[Before-and-after change records]
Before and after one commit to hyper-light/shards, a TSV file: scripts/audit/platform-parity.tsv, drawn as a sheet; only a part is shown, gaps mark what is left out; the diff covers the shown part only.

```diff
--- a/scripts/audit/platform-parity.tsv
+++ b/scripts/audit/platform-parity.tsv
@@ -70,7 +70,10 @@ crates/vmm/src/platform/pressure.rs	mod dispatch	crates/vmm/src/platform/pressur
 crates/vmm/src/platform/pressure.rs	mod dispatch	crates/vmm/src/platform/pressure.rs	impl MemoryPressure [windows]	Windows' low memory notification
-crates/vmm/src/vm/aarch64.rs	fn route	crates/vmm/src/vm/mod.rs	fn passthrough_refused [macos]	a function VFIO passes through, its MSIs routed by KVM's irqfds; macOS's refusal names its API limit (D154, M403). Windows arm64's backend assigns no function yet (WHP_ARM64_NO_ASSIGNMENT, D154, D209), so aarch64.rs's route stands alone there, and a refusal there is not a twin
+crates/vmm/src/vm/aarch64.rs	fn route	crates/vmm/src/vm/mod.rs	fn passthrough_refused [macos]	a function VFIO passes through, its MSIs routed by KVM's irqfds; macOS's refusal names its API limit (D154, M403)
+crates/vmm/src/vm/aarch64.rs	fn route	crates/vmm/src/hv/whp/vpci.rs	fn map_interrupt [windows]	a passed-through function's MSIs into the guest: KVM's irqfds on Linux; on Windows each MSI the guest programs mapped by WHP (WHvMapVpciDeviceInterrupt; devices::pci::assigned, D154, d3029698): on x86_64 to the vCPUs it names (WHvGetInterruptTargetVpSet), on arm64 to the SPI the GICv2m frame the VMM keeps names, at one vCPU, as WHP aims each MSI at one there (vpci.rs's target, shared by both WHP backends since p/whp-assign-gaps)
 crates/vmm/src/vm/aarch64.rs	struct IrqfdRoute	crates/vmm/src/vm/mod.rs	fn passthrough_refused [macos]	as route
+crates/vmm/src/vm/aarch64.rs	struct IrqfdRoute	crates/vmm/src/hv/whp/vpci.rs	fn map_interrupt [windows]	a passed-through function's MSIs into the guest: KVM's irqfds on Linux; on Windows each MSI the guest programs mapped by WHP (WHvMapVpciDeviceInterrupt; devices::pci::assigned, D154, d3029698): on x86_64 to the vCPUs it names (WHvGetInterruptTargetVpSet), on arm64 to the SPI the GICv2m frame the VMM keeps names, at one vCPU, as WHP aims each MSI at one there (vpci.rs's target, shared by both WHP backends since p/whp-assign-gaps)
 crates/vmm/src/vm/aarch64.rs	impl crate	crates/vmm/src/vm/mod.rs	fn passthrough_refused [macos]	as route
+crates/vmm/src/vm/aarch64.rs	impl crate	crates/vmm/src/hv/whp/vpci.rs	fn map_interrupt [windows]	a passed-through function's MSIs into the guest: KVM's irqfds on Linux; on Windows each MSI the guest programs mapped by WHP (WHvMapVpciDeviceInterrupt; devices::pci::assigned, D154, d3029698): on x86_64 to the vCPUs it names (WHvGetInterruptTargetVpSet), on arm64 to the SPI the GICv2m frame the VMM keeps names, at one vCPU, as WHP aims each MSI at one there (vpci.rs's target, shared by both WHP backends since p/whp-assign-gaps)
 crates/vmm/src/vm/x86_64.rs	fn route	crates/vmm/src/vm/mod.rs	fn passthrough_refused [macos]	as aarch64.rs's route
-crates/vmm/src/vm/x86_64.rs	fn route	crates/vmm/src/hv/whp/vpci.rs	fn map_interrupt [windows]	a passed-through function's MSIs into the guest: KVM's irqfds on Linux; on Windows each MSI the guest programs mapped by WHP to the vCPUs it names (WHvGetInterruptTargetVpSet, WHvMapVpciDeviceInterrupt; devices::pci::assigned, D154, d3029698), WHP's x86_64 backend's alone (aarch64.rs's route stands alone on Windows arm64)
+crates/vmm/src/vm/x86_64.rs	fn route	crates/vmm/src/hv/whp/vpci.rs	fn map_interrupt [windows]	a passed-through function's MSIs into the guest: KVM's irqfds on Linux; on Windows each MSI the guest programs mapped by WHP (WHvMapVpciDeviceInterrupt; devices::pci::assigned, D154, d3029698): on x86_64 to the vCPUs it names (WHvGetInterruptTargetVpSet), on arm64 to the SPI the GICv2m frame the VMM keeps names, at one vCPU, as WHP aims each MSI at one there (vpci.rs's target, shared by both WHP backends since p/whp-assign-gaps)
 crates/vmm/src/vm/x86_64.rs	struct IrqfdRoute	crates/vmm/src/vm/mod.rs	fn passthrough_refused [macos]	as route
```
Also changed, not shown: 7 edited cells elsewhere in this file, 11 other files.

--

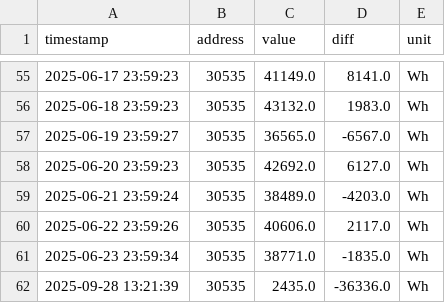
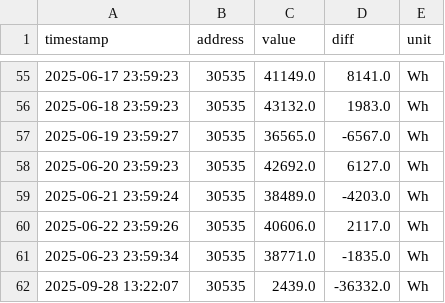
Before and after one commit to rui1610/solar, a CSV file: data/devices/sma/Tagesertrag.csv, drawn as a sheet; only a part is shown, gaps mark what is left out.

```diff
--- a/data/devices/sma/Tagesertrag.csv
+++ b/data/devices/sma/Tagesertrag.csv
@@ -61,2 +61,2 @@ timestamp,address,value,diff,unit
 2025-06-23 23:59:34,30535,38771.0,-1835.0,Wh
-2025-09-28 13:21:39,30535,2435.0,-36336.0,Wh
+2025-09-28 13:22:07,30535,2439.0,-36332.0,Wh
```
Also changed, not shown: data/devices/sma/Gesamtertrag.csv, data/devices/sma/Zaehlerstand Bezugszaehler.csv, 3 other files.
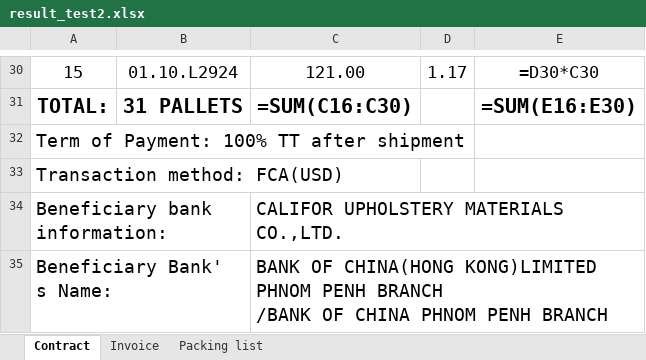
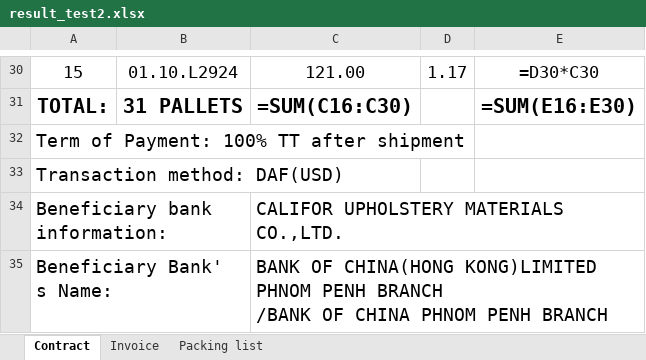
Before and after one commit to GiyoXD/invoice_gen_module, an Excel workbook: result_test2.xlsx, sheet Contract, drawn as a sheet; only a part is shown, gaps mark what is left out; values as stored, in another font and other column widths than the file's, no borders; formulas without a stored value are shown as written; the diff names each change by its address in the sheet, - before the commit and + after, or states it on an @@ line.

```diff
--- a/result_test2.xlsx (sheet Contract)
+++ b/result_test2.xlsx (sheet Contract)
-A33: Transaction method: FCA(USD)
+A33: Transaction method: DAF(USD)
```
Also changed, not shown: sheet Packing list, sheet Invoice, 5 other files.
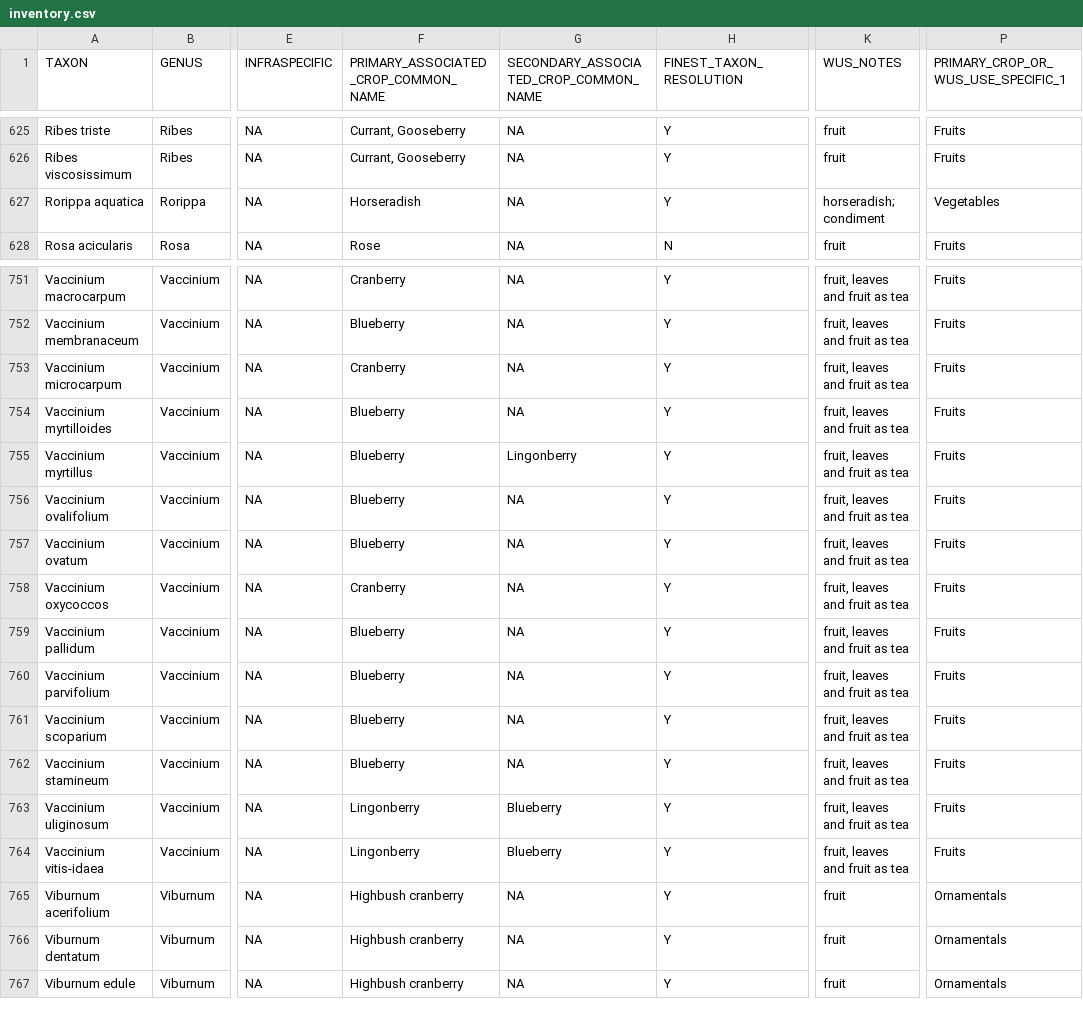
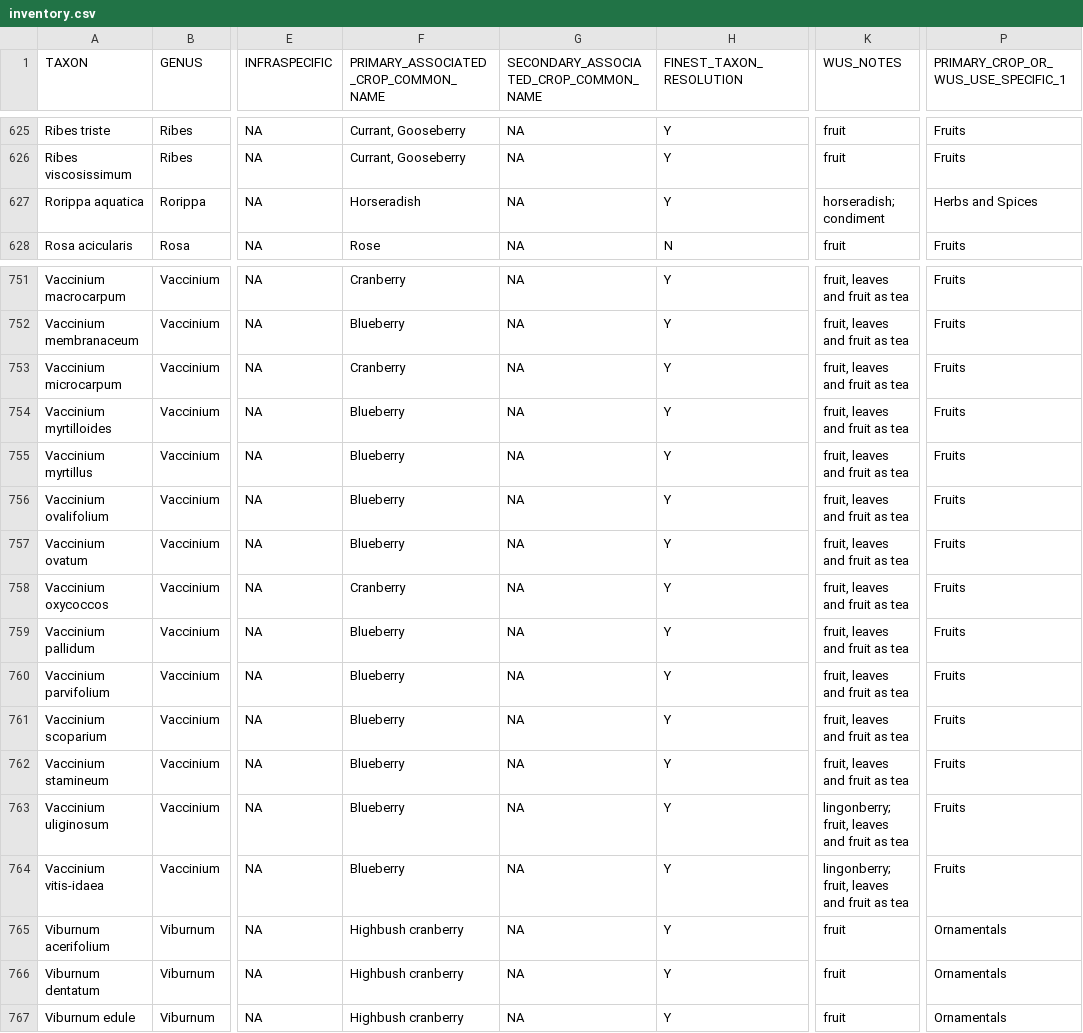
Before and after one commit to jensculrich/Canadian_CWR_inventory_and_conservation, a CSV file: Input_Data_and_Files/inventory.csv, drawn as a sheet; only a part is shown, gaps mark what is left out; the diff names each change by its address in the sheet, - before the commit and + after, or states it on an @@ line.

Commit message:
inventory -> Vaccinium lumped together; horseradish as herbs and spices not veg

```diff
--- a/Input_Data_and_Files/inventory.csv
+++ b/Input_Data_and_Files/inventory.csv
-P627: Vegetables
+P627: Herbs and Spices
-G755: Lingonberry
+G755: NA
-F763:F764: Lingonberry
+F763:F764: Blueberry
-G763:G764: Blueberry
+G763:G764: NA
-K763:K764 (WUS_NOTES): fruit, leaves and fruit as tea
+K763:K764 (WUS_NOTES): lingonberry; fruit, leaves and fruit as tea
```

WORK INSTRUCTION:
Go through the records above and return every line that holds the string "dispatch".

EXERCISE RESULT:
@@ -70,7 +70,10 @@ crates/vmm/src/platform/pressure.rs	mod dispatch	crates/vmm/src/platform/pressur
 crates/vmm/src/platform/pressure.rs	mod dispatch	crates/vmm/src/platform/pressure.rs	impl MemoryPressure [windows]	Windows' low memory notification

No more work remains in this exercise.